This is always a tough question, and (depending on the local record keeping) requires some work to answer. I'm not sure if you have pursued this, but the best way to prove such relationships are from surviving legal documents. If there is a will (do you know where the father died?), administration of an estate (even a small one) or a land transaction such as a deed or purchase, you may find such a reference. Another source are church records, especially if you know what town or city they lived in (esp true for Catholic church records). There are also obituaries (esp in church newspapers) in that era that often contain family details. There are indices for this. Check with the LDS resources.
The later censuses do carry the exact relationship, but 1830s is a problem. Finally, if there are local archives, you may find a county history or other references that mention the family).
Are you sure the census can't provide you with some clues? Like the number of males or females of a certain age in the household. You could use this data to look for brothers and/or sisters.
What county/township are they listed in? Often relations will live nearby. If not a few households away, then maybe in neighboring townships.
You might look into a book or website that offers advice on how to get the most out of census records - even info you may not realize is useful - and where to go next when you've exhausted those leads.
Here are a couple of books that offer alternative research resources: Hidden Sources: Family History in Unlikely Places
Locating Your Roots: Discover Your Ancestors Using Land Records

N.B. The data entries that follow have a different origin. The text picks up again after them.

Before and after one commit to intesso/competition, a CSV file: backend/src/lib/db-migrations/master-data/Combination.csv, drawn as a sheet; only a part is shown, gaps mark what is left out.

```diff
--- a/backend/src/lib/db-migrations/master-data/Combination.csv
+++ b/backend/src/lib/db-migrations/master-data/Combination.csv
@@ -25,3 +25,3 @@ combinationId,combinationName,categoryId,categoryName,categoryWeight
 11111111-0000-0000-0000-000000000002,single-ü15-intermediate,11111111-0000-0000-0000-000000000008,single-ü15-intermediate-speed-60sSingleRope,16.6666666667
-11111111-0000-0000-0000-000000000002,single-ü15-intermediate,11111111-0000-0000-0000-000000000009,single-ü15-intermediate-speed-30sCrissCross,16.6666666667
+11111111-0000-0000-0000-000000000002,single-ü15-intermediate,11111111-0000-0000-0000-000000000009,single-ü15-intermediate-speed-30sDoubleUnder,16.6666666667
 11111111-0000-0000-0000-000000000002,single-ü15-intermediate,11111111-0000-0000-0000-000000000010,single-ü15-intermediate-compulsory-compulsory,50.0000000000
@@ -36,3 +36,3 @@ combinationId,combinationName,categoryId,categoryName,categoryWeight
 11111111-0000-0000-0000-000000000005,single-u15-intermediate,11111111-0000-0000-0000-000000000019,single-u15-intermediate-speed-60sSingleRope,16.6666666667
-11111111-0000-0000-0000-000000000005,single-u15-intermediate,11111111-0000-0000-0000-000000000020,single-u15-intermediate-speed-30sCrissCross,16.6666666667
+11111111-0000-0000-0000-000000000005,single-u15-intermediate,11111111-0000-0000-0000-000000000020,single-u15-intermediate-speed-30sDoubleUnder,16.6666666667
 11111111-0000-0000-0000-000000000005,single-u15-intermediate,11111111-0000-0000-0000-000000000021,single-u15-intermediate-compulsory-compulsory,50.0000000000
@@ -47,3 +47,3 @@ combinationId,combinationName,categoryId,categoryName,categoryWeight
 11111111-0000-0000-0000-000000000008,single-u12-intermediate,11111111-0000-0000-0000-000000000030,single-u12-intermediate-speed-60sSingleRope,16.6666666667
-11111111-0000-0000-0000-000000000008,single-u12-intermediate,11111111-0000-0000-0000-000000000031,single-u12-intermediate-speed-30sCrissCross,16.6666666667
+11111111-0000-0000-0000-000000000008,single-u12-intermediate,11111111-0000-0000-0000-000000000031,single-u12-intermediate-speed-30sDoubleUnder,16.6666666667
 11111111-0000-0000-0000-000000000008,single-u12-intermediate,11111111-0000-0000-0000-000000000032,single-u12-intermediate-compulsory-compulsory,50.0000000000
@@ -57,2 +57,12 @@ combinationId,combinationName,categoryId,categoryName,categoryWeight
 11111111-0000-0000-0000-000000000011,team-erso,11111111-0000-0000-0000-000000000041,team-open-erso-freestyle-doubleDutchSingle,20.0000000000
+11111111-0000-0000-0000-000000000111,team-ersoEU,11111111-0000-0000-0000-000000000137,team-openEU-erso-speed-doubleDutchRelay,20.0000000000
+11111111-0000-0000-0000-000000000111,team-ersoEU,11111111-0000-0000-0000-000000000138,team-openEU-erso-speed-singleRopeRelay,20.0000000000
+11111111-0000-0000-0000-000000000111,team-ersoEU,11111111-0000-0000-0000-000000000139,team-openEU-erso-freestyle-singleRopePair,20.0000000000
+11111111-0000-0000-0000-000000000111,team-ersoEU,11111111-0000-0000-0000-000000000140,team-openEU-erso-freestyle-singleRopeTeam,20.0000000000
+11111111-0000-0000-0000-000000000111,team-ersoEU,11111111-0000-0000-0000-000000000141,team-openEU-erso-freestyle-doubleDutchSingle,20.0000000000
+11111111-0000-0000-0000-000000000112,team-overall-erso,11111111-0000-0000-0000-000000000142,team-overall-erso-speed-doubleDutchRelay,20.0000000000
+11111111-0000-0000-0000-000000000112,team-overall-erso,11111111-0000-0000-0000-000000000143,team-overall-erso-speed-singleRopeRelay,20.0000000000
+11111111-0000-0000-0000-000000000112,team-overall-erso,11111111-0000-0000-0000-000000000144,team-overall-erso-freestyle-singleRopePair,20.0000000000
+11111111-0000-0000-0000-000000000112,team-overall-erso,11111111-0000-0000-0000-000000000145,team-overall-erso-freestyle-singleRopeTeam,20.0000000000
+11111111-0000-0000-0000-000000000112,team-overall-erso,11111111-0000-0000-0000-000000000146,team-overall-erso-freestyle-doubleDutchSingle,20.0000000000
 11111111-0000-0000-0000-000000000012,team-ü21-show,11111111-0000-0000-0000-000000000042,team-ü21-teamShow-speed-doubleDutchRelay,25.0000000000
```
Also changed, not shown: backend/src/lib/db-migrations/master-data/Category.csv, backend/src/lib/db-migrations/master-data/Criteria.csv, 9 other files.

Also, have you checked surname websites or message boards (like rootsweb.com's boards)for other people researching the same surnames. You might get lucky and find a 'distant cousin' with the missing piece to your puzzle. Or you mind find a volunteer who lives in the area who would be willing to help with your research.